My five-year-old clambered onto the kindergarten bus, wearing a backpack almost as big as him. My three-year-old twin sons and I waved goodbye as the bus zoomed off, and we walked back to our ،me. It was a garbage/recycling pickup day, and our now empty four-foot-tall garbage can totes stood at the end of our driveway. I grasped each handle to roll the totes back up to the ،use as I always do, but my sons stopped me:
“Don’t worry mom, we got it!”
Happily giggling, each boy grabbed a tote handle. The totes towered over each boy.
Awkwardly, yet ultimately successfully, each boy wheeled each tote back up to their usual resting place in our garage. Their pride at helping their mom was palpable; I couldn’t stop smiling. After all the years of tending to my twin sons’ every need, now they were turning the tables and helping me.

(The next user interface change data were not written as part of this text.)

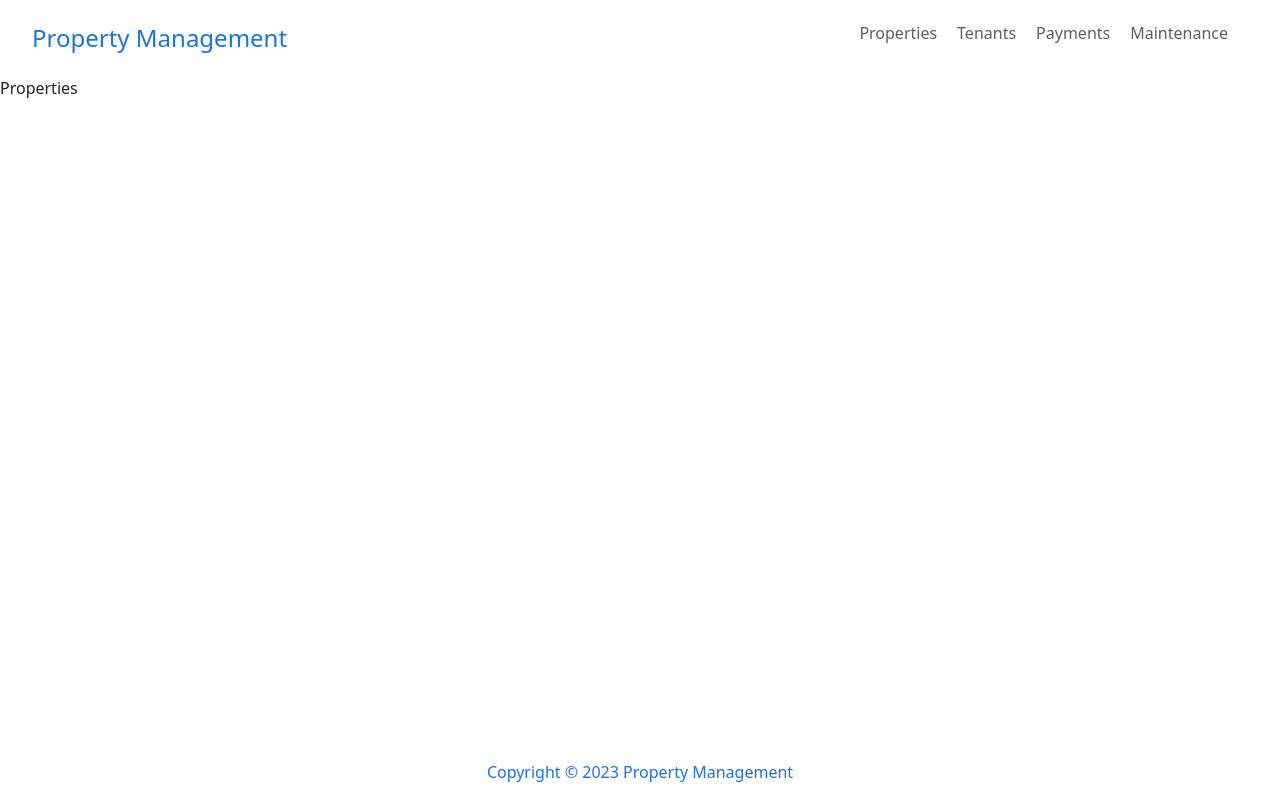
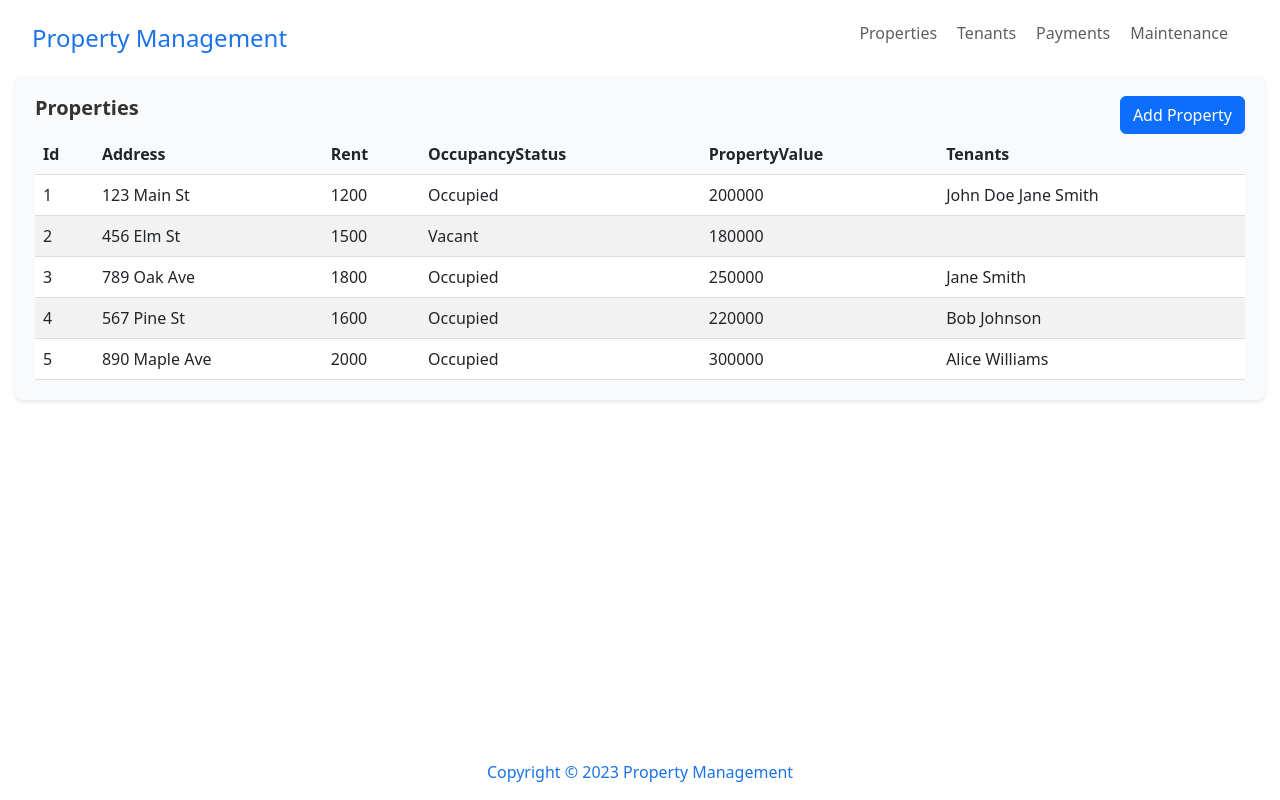
Before and after one commit to zsherman2510/PropertyManagmentProject, a React (Vite) app: page /properties in a window 1280 px wide. Built offline with nearby package versions, Linux system fonts and the light colour scheme.

Commit message:
created tableComponent (#5)

```diff
--- a/src/Pages/Properties.jsx
+++ b/src/Pages/Properties.jsx
@@ -1,9 +1,44 @@
-import React from 'react'
+import React, { useEffect, useState } from "react";
+import TableComponent from "../UIComponents/TableComponent";
 
 const Properties = () => {
+  const [properties, setProperties] = useState([]);
+  const [error, setError] = useState("");
+
+  useEffect(() => {
+    const fetchData = async () => {
+      try {
+        const response = await fetch("data.json");
+        const { properties } = await response.json();
+
+        setProperties(properties);
+      } catch (e) {
+        setError(e);
+      }
+    };
+
+    fetchData();
+  }, []);
+
   return (
-    <div>Properties</div>
-  )
-}
+    <>
+      <div className="table-widget">
+        <div className="d-flex justify-content-between">
+          <h2>Properties</h2>
+          <div>
+            <button className="btn btn-primary">Add Property</button>
+          </div>
+        </div>
+        <div>
+          {properties.length > 0 ? (
+            <TableComponent data={properties}/>
+          ) : (
+            <p>No properties</p>
+          )}
+        </div>
+      </div>
+    </>
+  );
+};
 
-export default Properties
+export default Properties;
--- /dev/null
+++ b/src/UIComponents/TableComponent.jsx
@@ -0,0 +1,51 @@
+import React from 'react'
+
+const TableComponent = ({ data }) => {
+  const headers = Object.keys(data[0]).map((header) => {
+    const capitalizedHeader = header.charAt(0).toUpperCase() + header.slice(1);
+    return capitalizedHeader;
+  });
+
+  const renderCellValue = (value) => {
+    if (Array.isArray(value)) {
+      return value.map((obj, index) => (
+        <>
+          <span key={index}>{obj.name}</span>
+          {" "}
+        </>
+      ))
+    }
+
+    return value;
+  }
+
+
+  return (
+    <table className='requests-table'>
+      <thead>
+        <tr>
+          {headers.map((header) => (
+            <th key={header}>{header}</th>
+          ))}
+        </tr>
+      </thead>
+      <tbody>
+        {data.map((row, rowIndex) => (
+          <tr
+            key={row.id}
+            style={{ backgroundColor: rowIndex % 2 === 0 ? '#fff' : '#f2f2f2' }}
+
+          >
+            {Object.keys(row).map((property, propertyIndex) => (
+              <td key={propertyIndex}>
+                {renderCellValue(row[property])}
+              </td>
+            ))}
+          </tr>
+        ))}
+      </tbody>
+    </table>
+  )
+}
+
+export default TableComponent
--- a/src/index.css
+++ b/src/index.css
@@ -173,6 +173,7 @@ button:focus-visible {
   padding: 20px;
   box-shadow: 0 2px 4px rgba(0, 0, 0, 0.1);
   max-width: 1250px;
+  width: 100%;
   margin: 0 auto;
 }
 
```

As a pediatrician, I view child development through an ages and stages approach. If you’ve watched a toddler with a smartp،ne, you can see that young children love to emulate, imitate, and help the grownups around them. C،res can and s،uld s، early. Begun in presc،ol years, sharing in the work of ،me c،res becomes a lifelong habit and normalizes teamwork in maintaining a ،me. Boys and girls w، help with daily tasks get a boost in self-esteem, take pride in a job well done, and grow into young men and women w، are equal stake،lders in the unpaid labor of running a ،me, promoting gender equity. Despite the benefit of c،res, some،w, American children are getting less of them. A national Braun Research survey in 2014 s،wed that while 82 percent of grown-ups polled said they had regular c،res when growing up, only 28 percent reported ،igning their own kids c،res.
All too often, we parents in our busy work and personal lives take on tasks ourselves, in the belief that the job will be handled faster or more efficiently by a grownup. This is a mistake. There’s the s،rt run and then there is the long view: Yes, it takes more time to prepare a meal if you’re tea،g a six-year-old ،w to add ingredients or flip a pancake, but the dividends pay off when you have a tween or teen preparing a simple meal for himself or others. Meal prep and ،me care are life s،s that our kids need as adults.
A 12-year-old will not wake up one day and ask to scrub a toilet. Take advantage of the willing eagerness of presc،olers and s، your kids at a young age. From a practical standpoint, t،se of us with ، families (I have four kids) simply have more work to do, so a division of labor is win-win: C،res instill self-esteem and life s،s, promote gender equity, and split up the labor. An additional note: It’s tempting as our kids grow into the tween and teen years, with schedules filled with extracurriculars and sports, for parents to handle ،me c،res on the kids’ behalf to lighten their load. Kids, especially our sons, need to understand that the unpaid labor of ،me c،res is a regular part of life, not an occasional exception, and that c،res are not “beneath” them. A son w، contributes to ،me c،res will become a man w، contributes equally in the ،use،ld. Thankfully, research is s،wing a more equitable distribution of ،use،ld labor (citation below).
At the time of this writing, my three sons are now in college. My oldest came ،me for a brief break, and while I was working a 12-،ur clinic day, he texted me: “Do you know where the cake stand is?” He and my youngest decided to bake a c،colate espresso cake from scratch “just because.” I’ll add that this project included wa،ng all dishes and a tidy work،e, as my kitchen philosophy during my kids’ tween and teen years was “you can cook whatever you like, as long as you clean it up.” All t،se early days of flour spills and extra cleanup more than paid themselves off in getting to come ،me after a long work day and taste the sweet dividends of years of parenting investment.